Moderate to severe strain coupled with weakened or damaged tissue linings can result in painful hernias – the protrusion of an organ, typically the intestines, through its surrounding wall. While it sounds pretty dramatic, hernias can actually be treated without invasive procedures and often, simply by monitoring. In more serious cases, however, hernias can lead to complications that require surgery to prevent blood loss, tissue damage, or infection.
There are four main types of hernias including inguinal, hiatal, umbilical, and incisional. Understanding the causes and symptoms of hernias may help prevent you from developing one in the first place, or help you recognize the signs that you might want to see a doctor for one.
Pain in the groin and abdomen, especially when coughing, lifting, or bending over, might indicate a an inguinal hernia where a loop of intestines has poked through the lower abdominal wall where the abdominal muscle is weakest. A bulge may appear most visible when you’re standing up accompanied by pain, aching, weakness, pressure and a semblance of heaviness in your groin. For men, if the intestines descends down into the scrotum, you may experience swelling and pain around the testicles.
A hernia may actually “slide back in” to position if you gentle push it when lying down, wear a hernia belt (like these designed for women), or ice the area to reduce swelling. Sometimes a hernia cannot be pushed back in and becomes trapped in the abdominal wall – this is referred to as “incarcerated hernia.” If this happens and blood flow to the tissue becomes trapped, doctors diagnose this as a strangulated hernia, which can be life-threatening.
Symptoms of this more serious case include fever, nausea, vomiting, discoloration of the hernia bulge (dark), and inability to move your bowels or pass gas. People of all ages from infants to adults can develop these types of hernias and should seek medical evaluation to get ahead of potential complications.
Going the other direction now, a hiatal hernia results from an upward pushing of the intestines through the diaphragm and into the chest cavity. Your diaphragm naturally contains a small opening called the hiatal through which the esophagus passes down to the stomach. Occasionally the intestines will pop through this small opening causing food and stomach acid to back up into the esophagus.
While small hiatal hernias don’t usually require medical attention and may not even be noticeable, larger more severe ones may require surgical intervention. Symptoms of a hiatal hernia include chest or abdominal pain, difficulty swallowing, heartburn, belching, a super ‘full’ feeling following a meal, and even gastrointestinal bleeding (passing black stools or vomiting blood will indicate gastrointestinal bleeding).
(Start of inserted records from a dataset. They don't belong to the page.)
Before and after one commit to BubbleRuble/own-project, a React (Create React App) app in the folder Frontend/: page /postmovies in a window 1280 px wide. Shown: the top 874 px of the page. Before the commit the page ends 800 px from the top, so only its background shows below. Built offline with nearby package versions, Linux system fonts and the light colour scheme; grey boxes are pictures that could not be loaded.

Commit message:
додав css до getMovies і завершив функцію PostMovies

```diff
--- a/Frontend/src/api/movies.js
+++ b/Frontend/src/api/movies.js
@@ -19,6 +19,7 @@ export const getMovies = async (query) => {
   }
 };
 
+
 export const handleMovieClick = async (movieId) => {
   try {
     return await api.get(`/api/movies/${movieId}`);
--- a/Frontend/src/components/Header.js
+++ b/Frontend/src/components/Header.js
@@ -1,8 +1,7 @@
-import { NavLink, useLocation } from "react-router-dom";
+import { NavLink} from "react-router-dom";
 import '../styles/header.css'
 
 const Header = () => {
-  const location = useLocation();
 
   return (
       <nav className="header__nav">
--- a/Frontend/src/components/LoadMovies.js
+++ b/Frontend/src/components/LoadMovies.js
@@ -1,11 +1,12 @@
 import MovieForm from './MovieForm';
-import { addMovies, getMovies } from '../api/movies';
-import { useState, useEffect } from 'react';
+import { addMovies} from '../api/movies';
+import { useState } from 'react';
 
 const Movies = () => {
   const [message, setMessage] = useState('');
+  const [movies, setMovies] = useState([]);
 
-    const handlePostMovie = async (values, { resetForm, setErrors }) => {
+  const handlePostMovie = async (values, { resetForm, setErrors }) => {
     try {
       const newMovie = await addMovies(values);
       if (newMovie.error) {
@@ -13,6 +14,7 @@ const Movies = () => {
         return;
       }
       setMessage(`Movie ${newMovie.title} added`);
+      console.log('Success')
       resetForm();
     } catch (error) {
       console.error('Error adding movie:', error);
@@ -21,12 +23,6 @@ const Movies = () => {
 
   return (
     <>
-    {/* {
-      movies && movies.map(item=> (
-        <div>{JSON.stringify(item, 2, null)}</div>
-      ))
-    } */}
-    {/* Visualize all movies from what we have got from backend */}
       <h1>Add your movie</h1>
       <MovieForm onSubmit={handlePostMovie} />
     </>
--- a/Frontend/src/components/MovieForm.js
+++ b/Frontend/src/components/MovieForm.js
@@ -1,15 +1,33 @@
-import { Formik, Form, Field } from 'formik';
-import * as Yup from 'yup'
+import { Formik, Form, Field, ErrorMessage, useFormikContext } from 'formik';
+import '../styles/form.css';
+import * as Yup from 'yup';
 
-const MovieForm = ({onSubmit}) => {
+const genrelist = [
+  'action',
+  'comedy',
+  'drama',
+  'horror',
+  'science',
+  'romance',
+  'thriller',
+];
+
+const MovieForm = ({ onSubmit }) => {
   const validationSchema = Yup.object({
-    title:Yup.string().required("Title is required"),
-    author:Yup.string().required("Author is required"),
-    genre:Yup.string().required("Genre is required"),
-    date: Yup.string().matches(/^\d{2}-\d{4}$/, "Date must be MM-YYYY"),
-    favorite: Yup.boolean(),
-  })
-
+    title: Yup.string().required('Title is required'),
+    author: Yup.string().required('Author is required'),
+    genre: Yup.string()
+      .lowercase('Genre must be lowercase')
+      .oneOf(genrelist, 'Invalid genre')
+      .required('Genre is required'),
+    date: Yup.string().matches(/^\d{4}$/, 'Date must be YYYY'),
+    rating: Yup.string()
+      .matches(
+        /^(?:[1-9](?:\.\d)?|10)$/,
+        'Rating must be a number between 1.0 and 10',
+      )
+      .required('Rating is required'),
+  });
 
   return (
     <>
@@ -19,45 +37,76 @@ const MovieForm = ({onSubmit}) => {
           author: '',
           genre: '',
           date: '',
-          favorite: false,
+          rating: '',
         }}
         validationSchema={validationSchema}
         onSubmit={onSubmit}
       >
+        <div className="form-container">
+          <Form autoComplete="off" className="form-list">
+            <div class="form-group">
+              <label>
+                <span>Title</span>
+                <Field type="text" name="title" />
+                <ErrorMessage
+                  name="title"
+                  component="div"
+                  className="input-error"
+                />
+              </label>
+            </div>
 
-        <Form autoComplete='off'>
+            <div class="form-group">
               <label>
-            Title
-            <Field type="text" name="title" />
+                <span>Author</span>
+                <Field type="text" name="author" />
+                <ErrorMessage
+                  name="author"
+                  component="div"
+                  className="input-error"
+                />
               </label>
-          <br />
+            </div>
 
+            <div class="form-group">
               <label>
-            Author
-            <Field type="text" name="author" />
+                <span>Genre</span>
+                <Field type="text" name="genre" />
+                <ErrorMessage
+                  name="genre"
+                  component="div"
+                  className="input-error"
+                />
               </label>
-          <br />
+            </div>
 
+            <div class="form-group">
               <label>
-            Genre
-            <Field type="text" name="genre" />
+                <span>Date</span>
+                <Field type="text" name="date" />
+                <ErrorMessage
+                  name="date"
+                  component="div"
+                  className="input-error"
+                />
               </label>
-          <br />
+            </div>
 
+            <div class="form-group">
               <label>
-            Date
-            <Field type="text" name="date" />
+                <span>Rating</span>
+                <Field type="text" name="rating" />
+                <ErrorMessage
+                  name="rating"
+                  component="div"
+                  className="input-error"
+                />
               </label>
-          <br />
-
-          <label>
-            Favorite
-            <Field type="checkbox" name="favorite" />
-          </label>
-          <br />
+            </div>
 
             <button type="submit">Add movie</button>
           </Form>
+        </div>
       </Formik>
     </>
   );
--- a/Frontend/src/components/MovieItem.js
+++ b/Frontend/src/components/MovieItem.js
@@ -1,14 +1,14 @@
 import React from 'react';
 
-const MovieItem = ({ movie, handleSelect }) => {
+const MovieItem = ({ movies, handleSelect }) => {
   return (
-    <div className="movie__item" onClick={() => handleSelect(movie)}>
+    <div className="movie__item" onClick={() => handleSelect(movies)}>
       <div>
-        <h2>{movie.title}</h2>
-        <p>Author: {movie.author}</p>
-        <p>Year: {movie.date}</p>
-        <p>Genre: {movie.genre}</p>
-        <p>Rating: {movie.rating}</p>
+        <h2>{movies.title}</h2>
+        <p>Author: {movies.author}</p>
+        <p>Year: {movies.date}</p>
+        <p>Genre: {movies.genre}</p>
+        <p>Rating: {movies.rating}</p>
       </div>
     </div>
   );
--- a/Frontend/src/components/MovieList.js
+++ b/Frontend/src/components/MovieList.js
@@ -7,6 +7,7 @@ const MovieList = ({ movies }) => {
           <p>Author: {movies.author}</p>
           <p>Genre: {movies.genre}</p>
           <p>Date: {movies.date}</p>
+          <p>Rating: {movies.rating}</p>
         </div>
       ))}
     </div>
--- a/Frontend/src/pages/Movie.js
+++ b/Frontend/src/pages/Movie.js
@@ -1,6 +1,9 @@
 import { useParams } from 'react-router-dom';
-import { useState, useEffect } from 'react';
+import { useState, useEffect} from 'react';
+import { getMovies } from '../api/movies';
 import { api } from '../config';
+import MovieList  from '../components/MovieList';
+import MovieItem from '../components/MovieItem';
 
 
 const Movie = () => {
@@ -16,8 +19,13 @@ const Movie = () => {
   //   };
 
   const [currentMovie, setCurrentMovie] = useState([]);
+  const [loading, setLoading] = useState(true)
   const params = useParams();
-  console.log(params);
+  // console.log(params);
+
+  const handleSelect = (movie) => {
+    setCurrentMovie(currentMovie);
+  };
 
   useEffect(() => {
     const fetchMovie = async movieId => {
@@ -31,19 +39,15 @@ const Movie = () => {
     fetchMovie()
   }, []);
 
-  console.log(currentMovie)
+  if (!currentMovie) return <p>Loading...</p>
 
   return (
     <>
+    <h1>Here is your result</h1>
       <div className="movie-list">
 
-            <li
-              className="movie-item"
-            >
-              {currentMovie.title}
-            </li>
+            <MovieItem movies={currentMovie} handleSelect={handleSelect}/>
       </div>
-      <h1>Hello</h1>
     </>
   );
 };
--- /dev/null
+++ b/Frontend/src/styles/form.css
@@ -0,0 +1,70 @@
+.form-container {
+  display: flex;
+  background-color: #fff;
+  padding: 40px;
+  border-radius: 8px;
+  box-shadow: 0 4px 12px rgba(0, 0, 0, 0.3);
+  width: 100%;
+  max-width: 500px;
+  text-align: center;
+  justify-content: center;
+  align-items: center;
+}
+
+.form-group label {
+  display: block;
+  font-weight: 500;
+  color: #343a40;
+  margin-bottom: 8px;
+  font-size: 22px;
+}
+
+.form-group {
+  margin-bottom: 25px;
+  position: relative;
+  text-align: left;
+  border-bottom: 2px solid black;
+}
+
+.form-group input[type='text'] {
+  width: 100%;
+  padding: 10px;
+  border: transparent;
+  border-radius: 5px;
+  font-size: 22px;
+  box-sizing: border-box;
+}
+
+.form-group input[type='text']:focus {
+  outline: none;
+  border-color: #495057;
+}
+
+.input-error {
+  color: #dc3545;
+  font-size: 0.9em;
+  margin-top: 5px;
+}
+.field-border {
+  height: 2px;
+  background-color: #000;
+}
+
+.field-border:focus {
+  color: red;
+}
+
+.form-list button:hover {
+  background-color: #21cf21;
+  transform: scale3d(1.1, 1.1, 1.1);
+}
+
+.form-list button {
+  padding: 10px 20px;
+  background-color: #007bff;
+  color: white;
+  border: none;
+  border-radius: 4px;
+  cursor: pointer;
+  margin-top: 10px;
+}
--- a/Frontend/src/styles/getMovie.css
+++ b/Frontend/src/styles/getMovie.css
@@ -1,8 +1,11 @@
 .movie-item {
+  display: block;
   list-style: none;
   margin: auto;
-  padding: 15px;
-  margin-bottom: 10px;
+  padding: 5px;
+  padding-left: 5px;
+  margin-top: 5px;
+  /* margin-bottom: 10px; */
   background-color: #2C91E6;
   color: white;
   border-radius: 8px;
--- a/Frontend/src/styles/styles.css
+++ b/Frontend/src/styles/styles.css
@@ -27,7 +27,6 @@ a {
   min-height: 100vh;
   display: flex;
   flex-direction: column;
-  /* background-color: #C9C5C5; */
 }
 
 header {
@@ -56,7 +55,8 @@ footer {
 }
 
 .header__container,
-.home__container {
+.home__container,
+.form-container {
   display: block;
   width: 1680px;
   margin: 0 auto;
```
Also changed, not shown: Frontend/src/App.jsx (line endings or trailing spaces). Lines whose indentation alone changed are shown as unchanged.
Pressure on the stomach combined with a weakened diaphragm (from age or genetics) can cause a hiatal hernia as well as amplified strain from chronic coughing, vomiting, or lifting heavy objects. Most people who develop a hiatal hernia are over the age of 50 and/or obese.
While affecting some adults, umbilical hernias are most common in infants and result in a protrusion in or near a baby’s navel (typical less than 6 months old). Weak abdominal muscles may not be able to hold in an infant’s intestines so it bulges through the umbilical opening. Most often an umbilical hernia will disappear with time, even over a couple years. If it doesn’t, doctors may recommend a simple surgical procedure to correct it.
The soft swelling of this type of hernia will appear most visible when a baby strains, coughs, laughs, or cries, but might disappear from view when they lie down flat without moving. Usually painless and not dangerous, umbilical hernias can occasional cause abdominal discomfort for adults, or if causing complications in an infant result in pain, more swelling, vomiting, and discoloration of the lump.
The site of a surgical wound on the abdomen may be a prime spot for what is known as an incisional hernia – where the intestines pokes through this weakened tissue and creates a bulge under the skin. Surgical procedures from large intestinal exploratory operations to smaller routine appendectomies can incur an incisional hernia, especially when healing of the incision site is decreased by bleeding, infection, or weakened tissues or when added strain from chronic cough or pregnancy, for example, is placed on the abdomen.
Surgery to address an incisional hernia is often recommended to also aid the original surgical wound in healing. Surgeons may place a prosthetic mesh around the wound to help reinforce the abdominal wall, or laparoscopically insert mesh into the sides of the hernia without reopening original incision points. This can potentially increase success rates and prevent further infection.